The physical process for digital radiography is actually similar to traditional dental X-rays that use film, except there is no more uncomfortable cardboard to bite down onto. With digital radiography, although it resembles the film used for bitewings and other X-rays, the digital sensor is electronic and connected to a computer. There are several benefits to using digital radiography over traditional film X-rays: Less Radiation, Shorter Dental Appointments, Higher Quality Images, Transferring Dental Records and it is Environmentally Friendly.

When X-rays pass through your mouth during a dental exam, more X-rays are absorbed by the denser parts (such as teeth and bone) than bysoft tissues (such as cheeks and gums) before striking the film. This creates an image on the radiograph. Teeth appear lighter because fewer X-rays penetrate to reach the film. Cavities and gum disease appear darker because of more X-ray penetration. The interpretation of these X-rays allows the dentist to safely and accurately detect hidden abnormalities.

How often dental X-rays (radiographs) should be taken depends on the patient`s individual health needs. It is important to recognize that just as each patient is different from the next, so should the scheduling of X-ray exams be individualized for each patient.

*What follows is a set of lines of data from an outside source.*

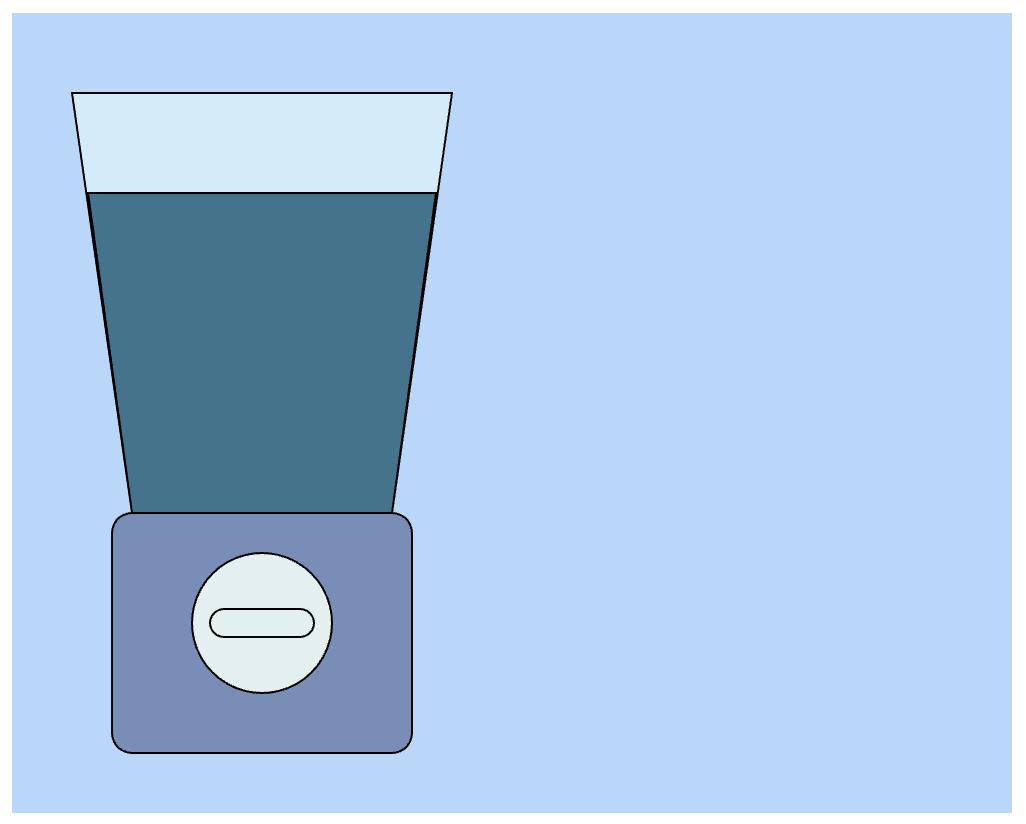
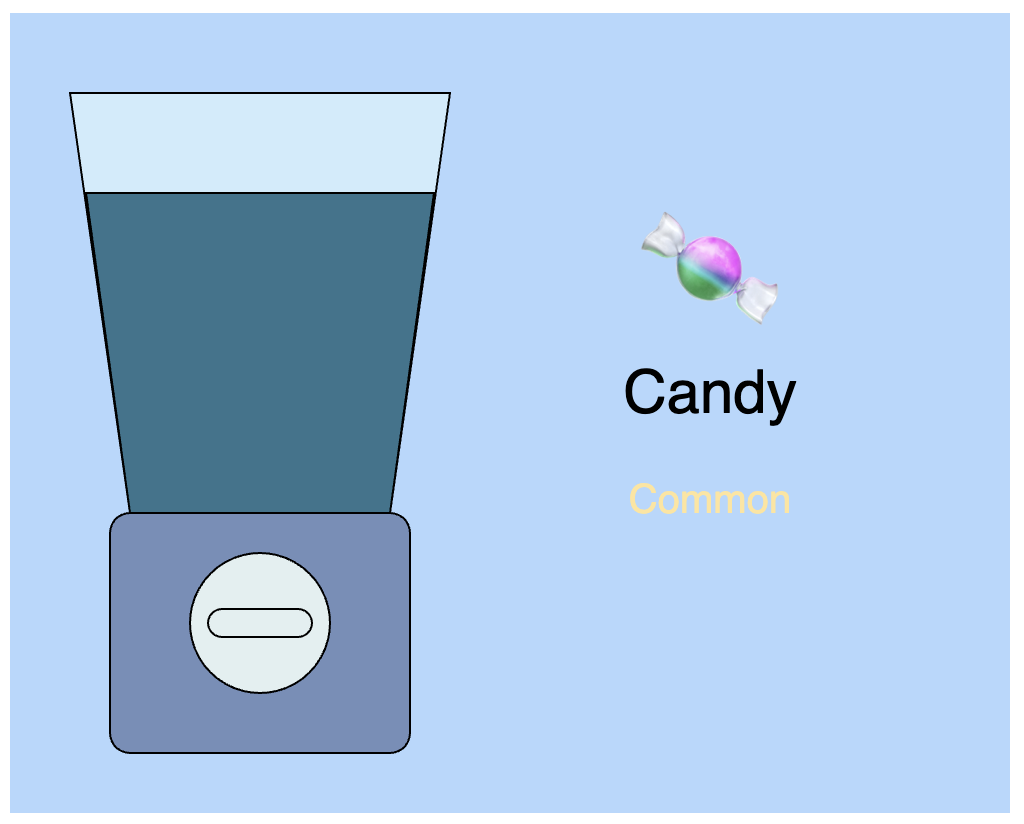
Reflective Journal entry

diff --git a/journals/20261006.md b/journals/20261006.md
@@ -1,0 +1,9 @@
+# Reflective Journel
+## 2026.10.06
+For Prototype 1, I wanted to do a character selection screen. I took it as an opportunity to test out how 3D models work in p5.js. I thought milk carton would be a fun starting point. Some of the challenges:
+- Apply different textures/colors to different faces of a box. I had to draw the box as individual faces with vertices so I can assign textures individually.
+- Having 3D and 2D elements at the same time. At one point, the arrows (next/previous buttons) would turn and move as I interact with the 3D milk carton...I solved it with resetting the camera and pespective before I draw the arrows.
+
+For Prototype 2 & 3, I wanted to test out game mechanics. I didn't get to do everything I have envisioned, but I made sure to have one mechanic ready for future development, maybe I can continue in the next week...
+- For prototype 2 (gacha machine), I wanted to add animation to simulate the machines in real life
+- For prototype 3 (mushroom), I initially wanted to do a catcher game - a girl trying to catch good mushrooms and avoid poisonous mushrooms. I tend to take my sweet time with my 1st prototype every week and rush through the rest... so I ended up doing a RPG game mechanic (which is just moving and collision detection).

The schedule for needing radiographs at recall visits varies according to your age, risk for disease and signs and symptoms. Recent films may be needed to detect new cavities, or to determine the status of gum disease or for evaluation of growth and development. Children may need X-rays more often than adults. This is because their teeth and jaws are still developing and because their teeth are more likely to be affected by tooth decay than those of adults.